Flaring, Rotation & Distal Descent

Rory is a beautiful, 4 year old Arabian and when I first met her she had shoes on the fronts and bare in the hinds. Her owner was concerned as her current farrier was allowing the hooves to become more and more flared. I was already trimming a number of other horses at this barn, who also had very flared and cracked feet, and so she asked me to work on Rory.


As you will see from the photos, her hooves were overdue for a reset, and so that accounts for some of the problems but the hooves were close to a complete breakdown. The balance of the hooves was very poor, with way too much toe and also large flares in the quarters... All of which were undermining the laminar connection and had allowed both rotation and sinking of the coffin bone. Her front right was the worst as the coffin bone had sunk more in this hoof and this is why it has been slower in recovering.

Rory FR 1
Rory FR 2
Rory FR 3

Right Front

July 2009

  • These are the "before" photos of her feet with the shoes on. The red line that starts out as a solid line and then turns into a dotted line, indicates where the toe wall should be. As you can see, on Rory, this was in completely the wrong place and was literally tearing the lamina with every step. This created the huge toe flare.

  • The front shot shows how the hoof is desperately trying to grow in tight (at the top) but the large quarters flares are preventing it.

  • Notice on the sole shot the distance from the green line at the end of the frog to the green line at the toe. On a foot with a healthy laminar connection and correct balance, the distance from the frog apex to the toe should be approximately 1/3 of the overall length of the hoof. With the remaining 2/3's being from the apex to the heels. On Rory it was more like 1/2 the overall length.


August 2009
  • You can see how by relieving the breakover the toe can now grow in with a tight connection and is now 1/3 of the way down the hoof.
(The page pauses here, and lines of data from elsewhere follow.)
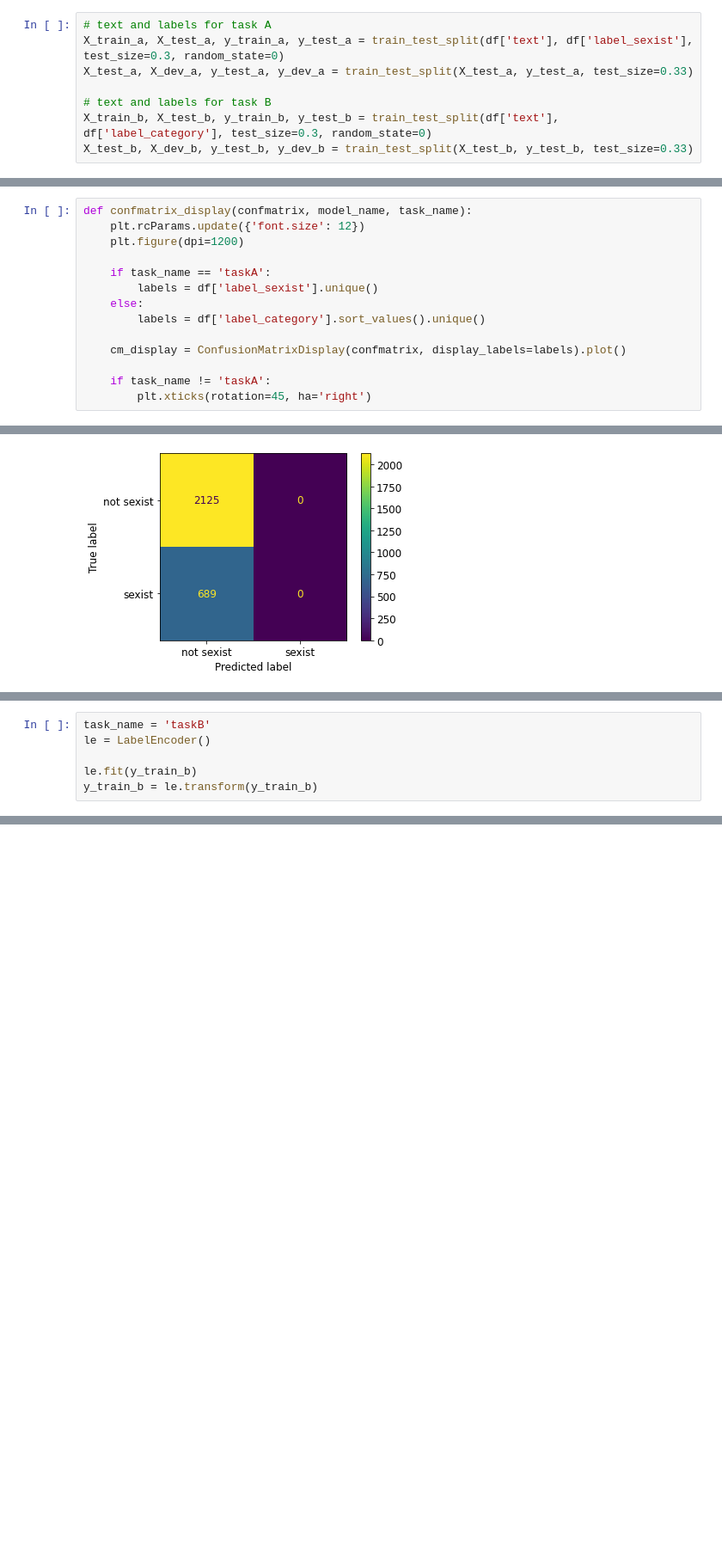
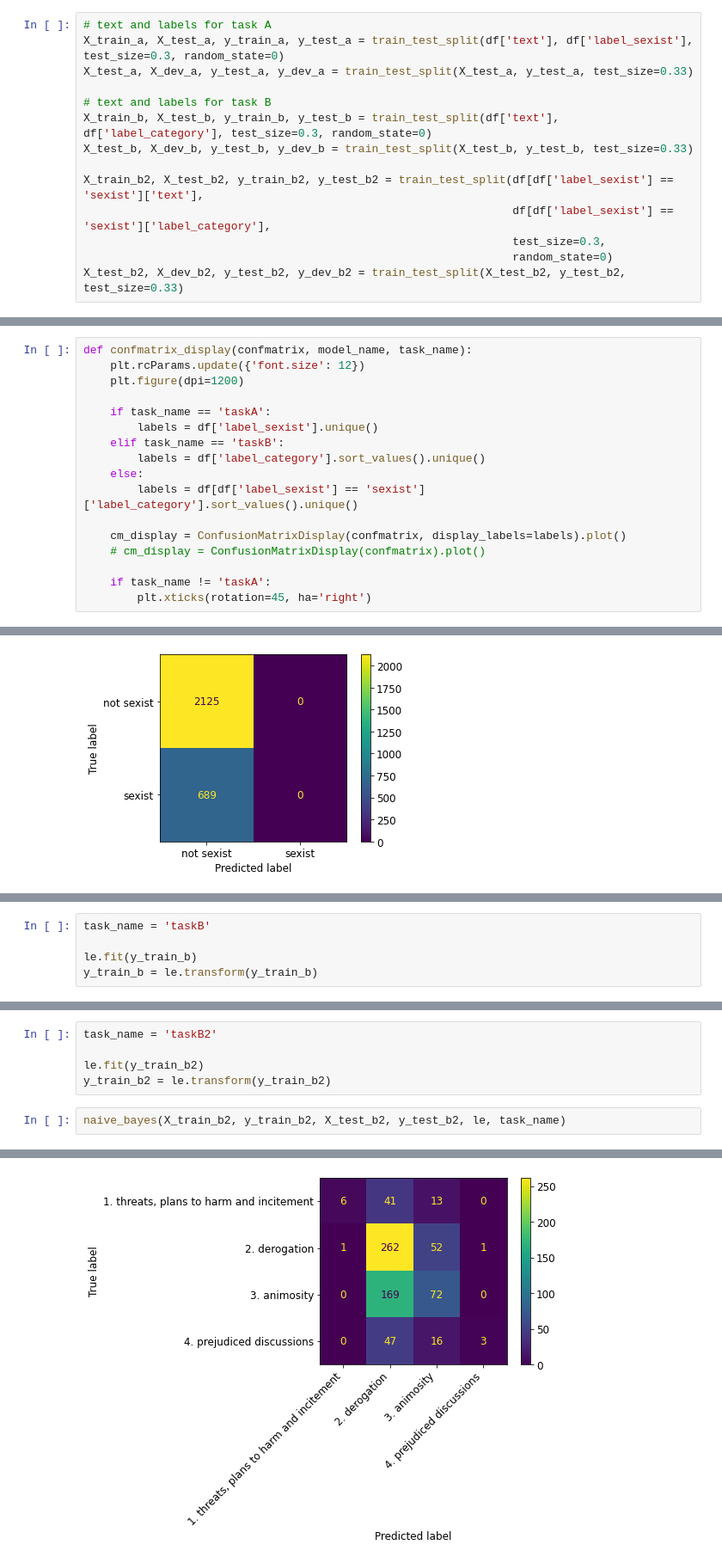
Before and after one commit to Awolters123/shared-task-IS, a Jupyter notebook: Shared_task_IS.ipynb, the cells around one changed output, grey strips where cells are left out. Shown at 86% size. Saved outputs shown, nothing was run; the diff lists cells and outputs as text; blank space fills up the shorter version.

Commit message:
Add alternative task 2 (B2) version without none

```diff
--- a/Shared_task_IS.ipynb
+++ b/Shared_task_IS.ipynb
@@ -24,6 +24,12 @@ X_test_a, X_dev_a, y_test_a, y_dev_a = train_test_split(X_test_a, y_test_a, test
 # text and labels for task B
 X_train_b, X_test_b, y_train_b, y_test_b = train_test_split(df['text'], df['label_category'], test_size=0.3, random_state=0)
 X_test_b, X_dev_b, y_test_b, y_dev_b = train_test_split(X_test_b, y_test_b, test_size=0.33)
+
+X_train_b2, X_test_b2, y_train_b2, y_test_b2 = train_test_split(df[df['label_sexist'] == 'sexist']['text'],
+                                                                df[df['label_sexist'] == 'sexist']['label_category'],
+                                                                test_size=0.3,
+                                                                random_state=0)
+X_test_b2, X_dev_b2, y_test_b2, y_dev_b2 = train_test_split(X_test_b2, y_test_b2, test_size=0.33)
 # %%
 print(Counter(y_train_a))
 print(Counter(y_dev_a))
@@ -46,10 +61,13 @@ def confmatrix_display(confmatrix, model_name, task_name):
 
     if task_name == 'taskA':
         labels = df['label_sexist'].unique()
+    elif task_name == 'taskB':
+        labels = df['label_category'].sort_values().unique()
     else:
-        labels = df['label_category'].sort_values().unique()
+        labels = df[df['label_sexist'] == 'sexist']['label_category'].sort_values().unique()
 
     cm_display = ConfusionMatrixDisplay(confmatrix, display_labels=labels).plot()
+    # cm_display = ConfusionMatrixDisplay(confmatrix).plot()
 
     if task_name != 'taskA':
         plt.xticks(rotation=45, ha='right')
@@ -216,6 +234,5 @@ Confusion Matrix:
 # %%
 task_name = 'taskB'
-le = LabelEncoder()
 
 le.fit(y_train_b)
 y_train_b = le.transform(y_train_b)
@@ -309,0 +329,8 @@ Classification Report:
+# %%
+task_name = 'taskB2'
+
+le.fit(y_train_b2)
+y_train_b2 = le.transform(y_train_b2)
+# %%
+naive_bayes(X_train_b2, y_train_b2, X_test_b2, y_test_b2, le, task_name)
+# %% [output]
@@ -309,0 +357 @@ Classification Report:
+[figure, added]
```
Also changed, not shown: parts of 19 cells of this notebook.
  • By relieving the quarter flares the side walls are also getting straighter.

  • The correct 1/3 to 2/3 ratio is getting closer.


October 2009
  • The new tight growth has reached 2/3's of the way down.

  • The hoof is way better than it was and in another couple of months all the old flare should be gone, but because this hoof had so much damage it's going to take another complete growth cycle (9 months) to really get a completely tight laminar connection.


Rory FL 1
Rory FL 2
Rory FL 3

Left Front
Her left front had a similar problems as the right front with a similar amount of rotation (around 11°) but the coffin bone had not sunk as much, so the progress has been much faster on this hoof. Her heels may eventually come down a little more but overall this hoof is almost completely back to full health.


Rory RL 1
Rory RL 2
Rory RL 3

Left Rear
Her rears were not shod but still had large flares. The left rear was the worse of the two with what appeared to be a negative plane coffin bone - see the bull-nosed appearance on the side shot. This puts a lot of strain on the rest of the leg and can lead to hock problems. By October this hoof was almost back to full health too.


Rory's recovery was fairly quick but she did experience some nasty abscessing in the front right which at times tested her owner's commitment to this method. Her vet recommended doing rehab shoeing at one point (using the same farrier that contributed to this mess!) but her owner stayed strong (I am very proud of her for that). Rory wore boots when necessary for turnout and also for light riding which helped her tremendously.

Her diet was also addressed and kept tight which goes a long way towards recovery. Once a horse has had laminitis their hooves will be less resistant to insult so it is imperative to keep their sugar intake in check, especially with easy keepers such as arabs.

I recently received this lovely email from her owner:
Rory looks great. Took her out day after boxing day for a hack. She was FULL of energy and took every opportunity to try and run.
She was a little frustrated at being forced to walk and occasionally trot - but very happy to be out and about.

P.S. I dread to think what would have been the end result if I had not met up with you. Her feet were a time bomb just waiting to happen. Providential timing I'd say. Thanks again for everything. You rock.


Comments for Flaring, Rotation & Distal Descent

Average Rating starstarstarstar

Click here to add your own comments

Jan 20, 2010
Rating
starstarstarstarstar
11 degrees rotation
by: Jenny

Thanks for your comments Ian. Yes xrays were taken of the fronts and I did overlay the right front on the photos (August 2009 set). Unfortunately the markers that the vet used on the toe wall were fairly faint hence why I said "around 11°".

If xrays aren't available you can get a pretty good idea of the amount of rotation but measuring the angle between the tight new growth at the top and the older flared growth below.

Glad you found it informative - it took quite a while to put it all together!

Jan 17, 2010
Rating
starstarstar
11 degrees of rotation.
by: Ian

Your article is most informative.
Were radiographs taken?
* If not how did you arrive at 11 degrees of rotation?
* If so it would have been useful to have included the radiographs in your article!

Good photoraphs and well illustrated - many thanks.

Click here to add your own comments

Return to Case Studies.





Did this page help you?
Please consider making a donation
to help me keep this site going -
donations over $10 get a free ANHC ebook ($17.99 value)